■ **Exercise description**:
Return all lines of the listing below that carry the word "voltages".
BEGIN Material provided
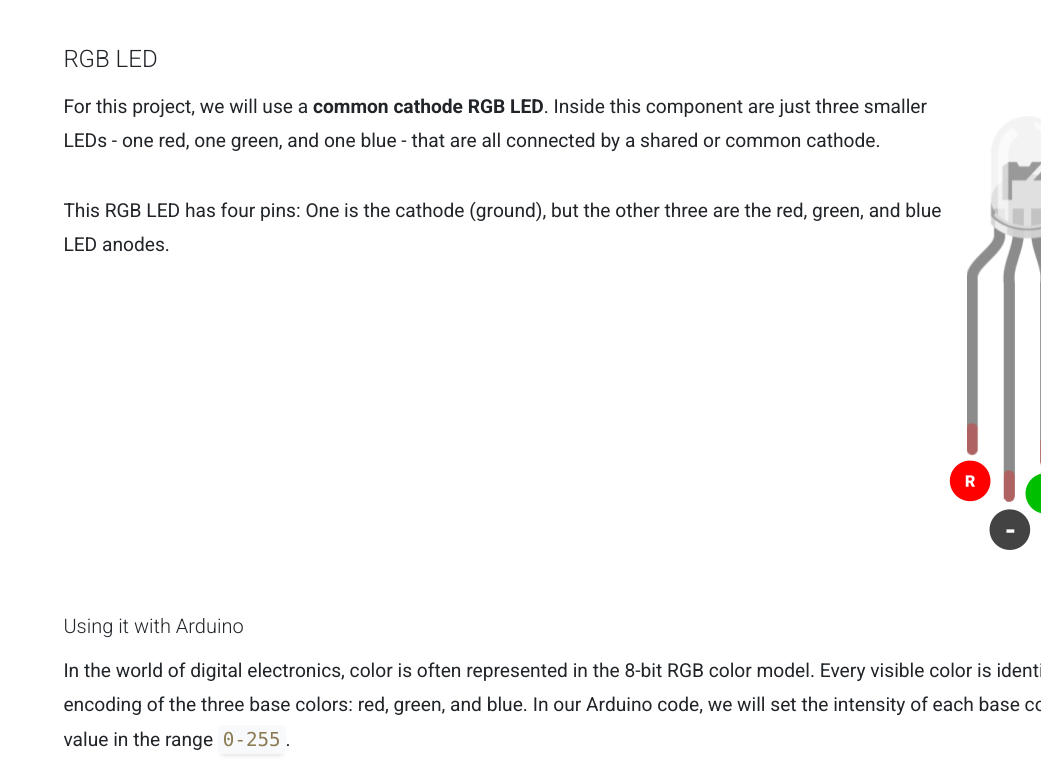
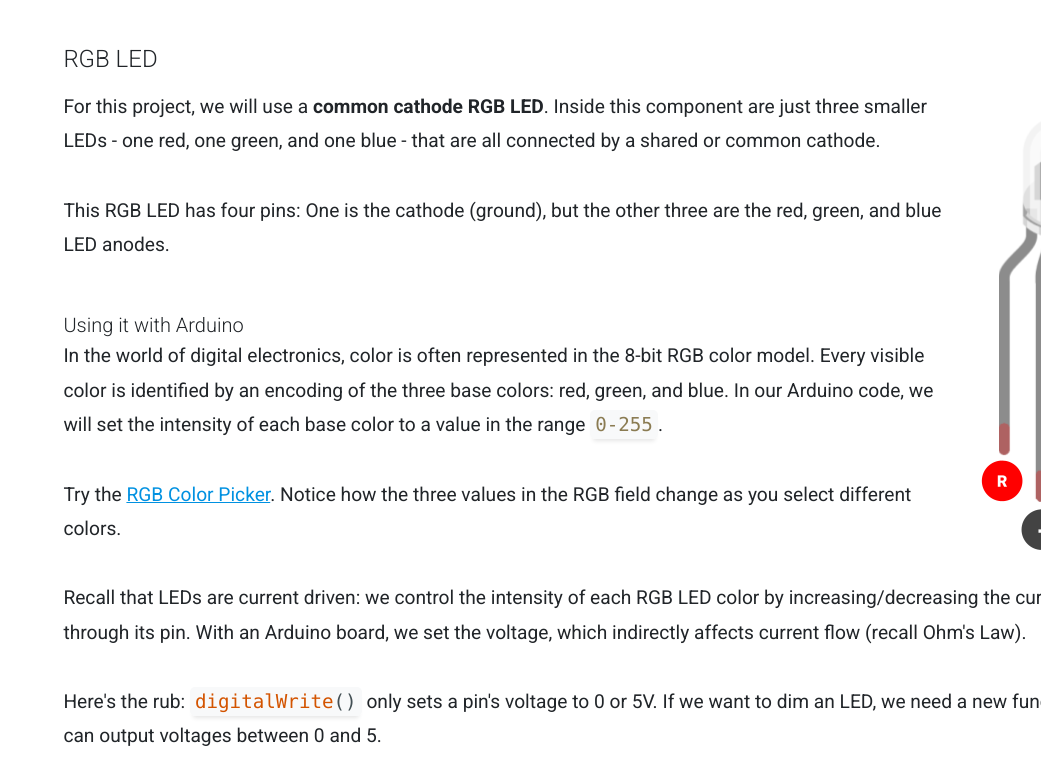
Before and after one commit to uci-ieee/ops-webpages-2024-2025, a website: page project_4.html in a window 1280 px wide. Shown: the part 3519-4280 px from the top of the page, without its empty margins (239-1280 px from the left). Drawn offline with nearby package versions, Linux system fonts and the light colour scheme; a web font is replaced by a local one.

Commit message:
fix header spacing issue with rgb led image

```diff
--- a/project_4.html
+++ b/project_4.html
@@ -183,34 +183,45 @@
 			</p>
 
 			<h4 class="mb-3 fw-light" id="pj-heading-rgb-led" style="display: inline;">RGB LED</h4>
-			<p class="mb-5">
-				<img class="img-fluid my-3 me-5 float-end" style="max-width: 500px;"
+			<div class="mb-5">
+				<img class="img-fluid my-3 mx-3 float-end" style="max-width: 500px;"
 					src="./assets/images/parts/ops_part_led_rgb_cathode_annotated.png">
-				For this project, we will use a <strong>common cathode RGB LED</strong>. Inside this component are just three smaller LEDs - one red, one
-				green, and one blue - that are all connected by a shared or common cathode.
-				<br><br>
-				This RGB LED has four pins: One is the cathode (ground), but the other three are the red, green, and blue LED anodes.
-				<br><br>
-				<h5 class="mb-3 fw-light" id="pj-heading-using-it-with-arduino-potentiometer" style="display: inline;">Using it with Arduino</h5>
+				<p>
+					For this project, we will use a <strong>common cathode RGB LED</strong>. Inside this component are just three smaller
+					LEDs - one red, one
+					green, and one blue - that are all connected by a shared or common cathode.
+					<br><br>
+					This RGB LED has four pins: One is the cathode (ground), but the other three are the red, green, and blue LED anodes.
+					<br><br>
+				</p>
+				<h5 class="mb-3 fw-light" id="pj-heading-using-it-with-arduino-potentiometer" style="display: inline;">Using it with
+					Arduino</h5>
 				<p>
 					In the world of digital electronics, color is often represented in the 8-bit RGB color model. Every visible color is
-					identified by an encoding of the three base colors: red, green, and blue. In our Arduino code, we will set the intensity
+					identified by an encoding of the three base colors: red, green, and blue. In our Arduino code, we will set the
+					intensity
 					of each base color to a value in the range <code class="pj-code language-arduino">0-255</code>.
 					<br><br>
-					Try the <a href="https://g.co/kgs/KbJGyA" target="_blank" rel="noopener noreferrer">RGB Color Picker</a>. Notice how the three values in the RGB field change as you select different colors.
+					Try the <a href="https://g.co/kgs/KbJGyA" target="_blank" rel="noopener noreferrer">RGB Color Picker</a>. Notice how
+					the three values in the RGB field change as you select different colors.
 					<br><br>
-					Recall that LEDs are current driven: we control the intensity of each RGB LED color by increasing/decreasing the current
-					passing through its pin. With an Arduino board, we set the voltage, which indirectly affects current flow (recall Ohm's Law).
+					Recall that LEDs are current driven: we control the intensity of each RGB LED color by increasing/decreasing the
+					current
+					passing through its pin. With an Arduino board, we set the voltage, which indirectly affects current flow (recall
+					Ohm's Law).
 					<br><br>
-					Here's the rub: <code class="pj-code language-arduino">digitalWrite()</code> only sets a pin's voltage to 0 or 5V. If we want to dim an LED, we need a new function
+					Here's the rub: <code class="pj-code language-arduino">digitalWrite()</code> only sets a pin's voltage to 0 or 5V.
+					If we want to dim an LED, we need a new function
 					that can output voltages between 0 and 5.
 					<br><br>
-					We will use a <strong>pulse width modulation</strong> or <strong>PWM</strong> signal - a digital waveform mimicking analog voltage signals. With PWM
-					waves, we can generate analog voltages like 2.3V or 4.1V. In Arduino, we accomplish this using <code class="pj-code language-arduino">analogWrite()</code>.
+					We will use a <strong>pulse width modulation</strong> or <strong>PWM</strong> signal - a digital waveform mimicking
+					analog voltage signals. With PWM
+					waves, we can generate analog voltages like 2.3V or 4.1V. In Arduino, we accomplish this using <code
+						class="pj-code language-arduino">analogWrite()</code>.
 					<br><br>
 					Only some Nano pins are capable of PWM as indicated by the <a href="#pj-heading-pinout">pinout</a> above.
 				</p>
-			</p>
+			</div>
 
 			<h2 class="mb-3 fw-bold" id="pj-heading-software-installations">Software Installations</h2>
 			<p class="mb-5">
```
END Material provided
■ **Final answer**:
 					that can output voltages between 0 and 5.
-					waves, we can generate analog voltages like 2.3V or 4.1V. In Arduino, we accomplish this using <code class="pj-code language-arduino">analogWrite()</code>.
+					waves, we can generate analog voltages like 2.3V or 4.1V. In Arduino, we accomplish this using <code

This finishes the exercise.